AUDIE CORNISH, HOST:
It's ALL THINGS CONSIDERED from NPR News. I'm Audie Cornish. Britain's royal family took its case to court today. Its lawyers are seeking civil and criminal prosecutions over a French magazine's decision to publish topless photos of Prince William's wife, Kate. But, Vicki Barker reports, that's unlikely to remove those images from the public eye.
VICKI BARKER, BYLINE: The complaints were lodged today with a court near Paris, the city where Prince William's mother, Diana, died fleeing paparazzi photographers 15 years ago. Lawyers for the royals demanded that the French magazine Closer face a daily fine until it hands over the digital originals of the images and pulls them from its website. Experts say Closer almost certainly violated France's strict privacy laws but they say the fines are never big enough to deter the offenders. Some lawyers like Laurent Paris are calling for record damages to teach delinquent editors a lesson once and for all.
LAURENT PARIS: You must know that any act has consequences. And if the consequences are heavier, then you might think twice before doing things that has been done, particularly in the case of the duke and duchess of Cambridge.
BARKER: But even as the duke and duchess' lawyers were preparing their case against Closer, its Italian sister magazine, Chi, was rushing out a special edition showing even more of the photos. Both are owned by Silvio Berlusconi. As prime minister, Berlusconi frequently invoked Italy's privacy laws to keep his colorful personal life out of the papers. British royals, he seems to believe, don't require the same protection. And Italian criminal lawyer Maurizio Bellacosa says it's not yet clear if Italian laws were broken.

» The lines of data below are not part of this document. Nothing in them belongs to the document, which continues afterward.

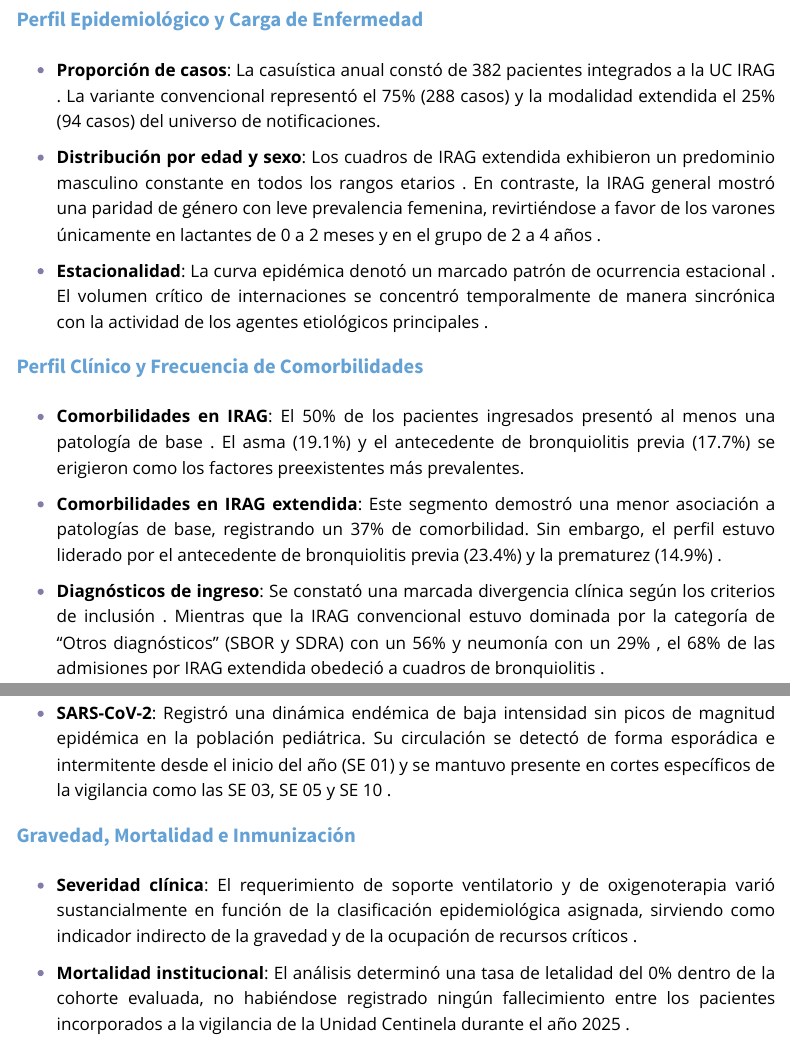
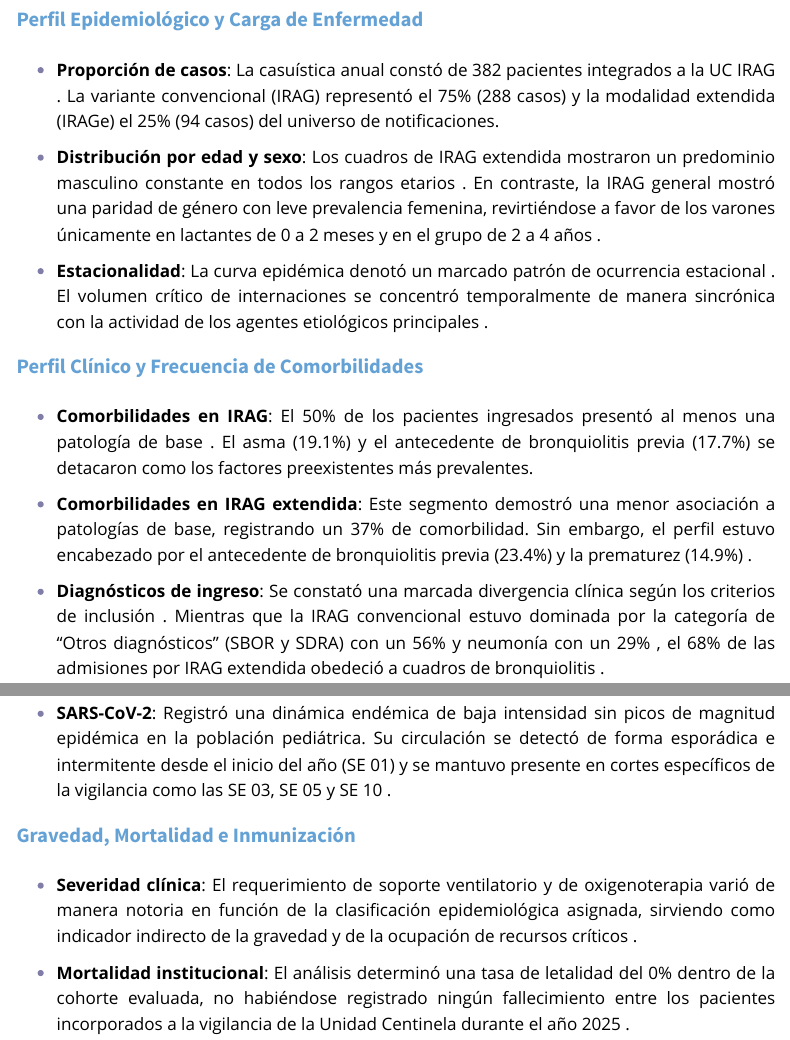
Before and after one commit to anaveronicadigiovanni/Grupo-2-Catamarca-Formosa, a Quarto document (Analisis UC IRAG HINEP 2025.qmd): the page in a window 1100 px wide, from 4970 px down, and a second part further down, joined at a grey line. Rendered offline with R 4.5, knitr and Pandoc in place of Quarto, with nearby package versions; some code elsewhere in the file could not run offline; menus at the side of the page are left out.

Commit message:
correciones de redaccion

```diff
--- a/Analisis UC IRAG HINEP 2025.qmd
+++ b/Analisis UC IRAG HINEP 2025.qmd
@@ -238,17 +238,17 @@ source("Scripts/agrupados.R" , encoding = "UTF-8")
 
 ### **Perfil Epidemiológico y Carga de Enfermedad**
 
-- **Proporción de casos**: La casuística anual constó de 382 pacientes integrados a la UC IRAG . La variante convencional representó el 75% (288 casos) y la modalidad extendida el 25% (94 casos) del universo de notificaciones.
+- **Proporción de casos**: La casuística anual constó de 382 pacientes integrados a la UC IRAG . La variante convencional (IRAG) representó el 75% (288 casos) y la modalidad extendida (IRAGe) el 25% (94 casos) del universo de notificaciones.
 
-- **Distribución por edad y sexo**: Los cuadros de IRAG extendida exhibieron un predominio masculino constante en todos los rangos etarios . En contraste, la IRAG general mostró una paridad de género con leve prevalencia femenina, revirtiéndose a favor de los varones únicamente en lactantes de 0 a 2 meses y en el grupo de 2 a 4 años .
+- **Distribución por edad y sexo**: Los cuadros de IRAG extendida mostraron un predominio masculino constante en todos los rangos etarios . En contraste, la IRAG general mostró una paridad de género con leve prevalencia femenina, revirtiéndose a favor de los varones únicamente en lactantes de 0 a 2 meses y en el grupo de 2 a 4 años .
 
 - **Estacionalidad**: La curva epidémica denotó un marcado patrón de ocurrencia estacional . El volumen crítico de internaciones se concentró temporalmente de manera sincrónica con la actividad de los agentes etiológicos principales .
 
 ### **Perfil Clínico y Frecuencia de Comorbilidades**
 
-- **Comorbilidades en IRAG**: El 50% de los pacientes ingresados presentó al menos una patología de base . El asma (19.1%) y el antecedente de bronquiolitis previa (17.7%) se erigieron como los factores preexistentes más prevalentes.
+- **Comorbilidades en IRAG**: El 50% de los pacientes ingresados presentó al menos una patología de base . El asma (19.1%) y el antecedente de bronquiolitis previa (17.7%) se detacaron como los factores preexistentes más prevalentes.
 
-- **Comorbilidades en IRAG extendida**: Este segmento demostró una menor asociación a patologías de base, registrando un 37% de comorbilidad. Sin embargo, el perfil estuvo liderado por el antecedente de bronquiolitis previa (23.4%) y la prematurez (14.9%) .
+- **Comorbilidades en IRAG extendida**: Este segmento demostró una menor asociación a patologías de base, registrando un 37% de comorbilidad. Sin embargo, el perfil estuvo encabezado por el antecedente de bronquiolitis previa (23.4%) y la prematurez (14.9%) .
 
 - **Diagnósticos de ingreso**: Se constató una marcada divergencia clínica según los criterios de inclusión . Mientras que la IRAG convencional estuvo dominada por la categoría de "Otros diagnósticos" (SBOR y SDRA) con un 56% y neumonía con un 29% , el 68% de las admisiones por IRAG extendida obedeció a cuadros de bronquiolitis .
 
@@ -262,7 +262,7 @@ source("Scripts/agrupados.R" , encoding = "UTF-8")
 
 ### **Gravedad, Mortalidad e Inmunización**
 
-- **Severidad clínica**: El requerimiento de soporte ventilatorio y de oxigenoterapia varió sustancialmente en función de la clasificación epidemiológica asignada, sirviendo como indicador indirecto de la gravedad y de la ocupación de recursos críticos .
+- **Severidad clínica**: El requerimiento de soporte ventilatorio y de oxigenoterapia varió de manera  notoria en función de la clasificación epidemiológica asignada, sirviendo como indicador indirecto de la gravedad y de la ocupación de recursos críticos .
 
 - **Mortalidad institucional**: El análisis determinó una tasa de letalidad del 0% dentro de la cohorte evaluada, no habiéndose registrado ningún fallecimiento entre los pacientes incorporados a la vigilancia de la Unidad Centinela durante el año 2025 .
 
```
Also changed, not shown: Analisis UC IRAG HINEP 2025.qmd (2 more changed lines).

MAURIZIO BELLACOSA: It is difficult to say because we really are on the borderline between the right to inform and publish, and on the other side the protection of the privacy.
BARKER: No British newspapers have published the images. And the British co-owner of an Irish paper that did is threatening to close it down. But former British tabloid editor Neil Wallis argues that all the legal victories in the world won't keep the images off random websites. And he says Prince William's muscular legal response may backfire.
NEIL WALLIS: All this is doing is adding notoriety. It's actually adding financial value to these pictures.
BARKER: If tomorrow's ruling in the French civil case goes against the royals, the editor of Closer has implied she has even more intimate photos of the couple. For NPR News, I'm Vicki Barker in London. Transcript provided by NPR, Copyright National Public Radio.